Anyone who has walked along the path through Bee Wood below Froggatt Edge must have momentarily paused at the strange tomb like structures on the edge of the path and wondered what they were. I certainly have done, and unable to find any information about them in my Peak District books or on the internet, I contacted the National Trust who manage the woodland, and I am delighted to report that I now have the answer!
Apparently they are part of a water company piping system along the path which is known locally as the ‘pipe track’. The rectangular gritstone structures cover vent and access holes to the ‘cut and cover’ pipe. The pipe was apparently a dug ditch that was covered in an arch of bricks then covered back over.
Chatsworth gardens are famous for their stunning water features, most notably the Emperor Fountain and the Cascade. One of the lesser known features however is The Aqueduct, where water cascades 80 feet from the end of a ‘broken’ aqueduct. As it is located just outside of the walled gardens, you can visit it free of charge by walking up the track into the woodland behind Chatsworth House.

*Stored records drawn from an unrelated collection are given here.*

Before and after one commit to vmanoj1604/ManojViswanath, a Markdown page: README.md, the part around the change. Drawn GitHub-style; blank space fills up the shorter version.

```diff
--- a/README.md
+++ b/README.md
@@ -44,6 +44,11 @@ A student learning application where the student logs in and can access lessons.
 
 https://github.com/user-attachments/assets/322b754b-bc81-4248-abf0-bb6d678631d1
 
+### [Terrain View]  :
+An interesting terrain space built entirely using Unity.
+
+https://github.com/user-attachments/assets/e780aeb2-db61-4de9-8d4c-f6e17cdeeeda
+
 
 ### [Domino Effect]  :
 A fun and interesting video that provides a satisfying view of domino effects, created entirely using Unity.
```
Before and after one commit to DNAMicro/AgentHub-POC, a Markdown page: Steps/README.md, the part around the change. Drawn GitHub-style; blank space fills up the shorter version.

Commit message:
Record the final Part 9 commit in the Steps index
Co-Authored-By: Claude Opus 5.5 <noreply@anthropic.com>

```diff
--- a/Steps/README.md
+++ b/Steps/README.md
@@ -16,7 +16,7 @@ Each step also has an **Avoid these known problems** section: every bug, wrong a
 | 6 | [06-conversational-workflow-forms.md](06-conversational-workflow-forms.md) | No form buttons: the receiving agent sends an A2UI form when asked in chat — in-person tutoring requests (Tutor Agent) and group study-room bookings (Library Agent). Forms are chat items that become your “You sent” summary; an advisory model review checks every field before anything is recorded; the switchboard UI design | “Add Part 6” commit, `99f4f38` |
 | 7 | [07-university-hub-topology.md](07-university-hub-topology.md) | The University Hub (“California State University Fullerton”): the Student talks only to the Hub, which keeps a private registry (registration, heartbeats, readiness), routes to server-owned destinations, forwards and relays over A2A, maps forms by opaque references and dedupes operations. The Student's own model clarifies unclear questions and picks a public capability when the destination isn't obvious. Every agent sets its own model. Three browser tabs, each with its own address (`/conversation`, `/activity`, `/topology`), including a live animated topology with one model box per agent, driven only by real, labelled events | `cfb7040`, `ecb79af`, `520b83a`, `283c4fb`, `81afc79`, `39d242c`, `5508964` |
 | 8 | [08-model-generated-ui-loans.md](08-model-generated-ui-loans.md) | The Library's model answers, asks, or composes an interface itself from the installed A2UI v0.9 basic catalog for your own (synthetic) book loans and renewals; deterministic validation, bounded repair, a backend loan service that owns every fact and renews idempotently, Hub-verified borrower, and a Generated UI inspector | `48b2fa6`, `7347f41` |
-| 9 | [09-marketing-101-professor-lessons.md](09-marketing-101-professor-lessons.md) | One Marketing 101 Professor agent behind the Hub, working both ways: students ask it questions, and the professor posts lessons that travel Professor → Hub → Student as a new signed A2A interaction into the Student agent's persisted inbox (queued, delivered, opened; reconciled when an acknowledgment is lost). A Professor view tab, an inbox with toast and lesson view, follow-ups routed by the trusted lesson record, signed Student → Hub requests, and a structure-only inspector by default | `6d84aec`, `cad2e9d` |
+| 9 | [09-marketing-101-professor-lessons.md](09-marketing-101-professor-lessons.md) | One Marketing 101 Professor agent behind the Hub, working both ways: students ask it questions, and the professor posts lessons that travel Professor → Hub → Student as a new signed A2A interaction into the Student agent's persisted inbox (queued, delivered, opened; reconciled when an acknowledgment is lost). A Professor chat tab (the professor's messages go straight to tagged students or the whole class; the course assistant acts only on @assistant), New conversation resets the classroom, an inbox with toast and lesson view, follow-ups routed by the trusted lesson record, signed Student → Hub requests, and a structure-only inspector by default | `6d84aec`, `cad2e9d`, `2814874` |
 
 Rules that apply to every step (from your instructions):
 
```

The Aqueduct dates from 1839 at the time when Joseph Paxton designed the pools and fountains at Chatsworth for the 6th Duke of Devonshire. It formed part of the flow of water that supplied the Cascade. It is believed to have been inspired by a similar but much larger structure in a grand garden near Kassel in Germany.
These photographs were taken yesterday on our ‘Charms of Chatsworth’ open group guided walk. Details of all our guided walks can be found at http://www.peakwalking.com
Yesterday our half day guided walk passed along Burbage Edge – one of the high gritstone edges that the Dark Peak area is famous for. The views are stunning and it is a great walk, but years ago it was once the site of several small quarries producing millstones and occasionally other stone objects such as drinking troughs.
This magnificent trough can be found on the path that leads down from Burbage Edge towards the A6187. Due to its size I can quite easily imagine that it might have been destined to be a horse drinking trough at a coaching inn, or maybe in a town centre. It is quite easy to see why it was abandoned before the stone masons had finished it, as there is a massive crack right across it.
It is interesting as being unfinished, you can see the process that was used to produce these stone troughs. The stone was first crafted into a huge rectangle, then a channel was chiseled out inside leaving a stone ‘island’ than would eventually be hacked out leaving the perfect trough.
One of the most distinctive hills in the Peak District with its twin summits, Crook Hill is surrounded on three sides by Ladybower Reservoir and is easily visible from the A57 road. The highest of the summits stands at 382 meters above sea level with the slightly lower one nearer to the farm being 374 meters.
The area surrounding the summits is Access Land and is easily accessible via the bridle path that rises up the hillside from the road on the side of the reservoir and passes Crook Hill Farm
There is the remains of an ancient megalithic stone circle between the summits, but only two of the five original stones remain standing.
A short detour off the main path to visit these two summits makes an interesting addition to our guided walks in the hills surrounding Ladybower Reservoir. See http://www.peakwalking.com/Pages/derwentedge.aspx for the next available dates of this walk.
On our walk today I was asked about a wild flower that was growing at the side of the road that goes down the side of Ladybwer Reservoir. Having had a close look at it I had to admit that I didn’t know what it was. I took these photos and have now looked it up and discovered that it is Great Burnet.
My research has also revealed a few interesting facts about the plant. It is a member of the Rose family and in the past,
Burnet wine has been made from its flower heads. The latin name Sanguis (blood) and sorba (absorb) points to the use of its roots in medicine in years gone by as a cure for bleeding including nose bleeds. Apparently it can also be used to treat burns and insect bites and the leaves can be eaten in salads, tasting a little like cucumber.
This weekend, Ling Heather has been just about at its best on the Peak District moors. It is the most common of 3 types of heather that grows in the Peak District. As well as looking beautiful when in flower, it also provides much needed cover for ground nesting birds in the spring.
I am told that a type of tea can be made from its flowering stems and that mead was once flavoured by its flowers.
These photos were taken this afternoon on Derwent Edge, showing a close up of the Ling Heather flowers and the ‘purple carpet’ effect on the moorlands. Ladybowever reservoir is in the background.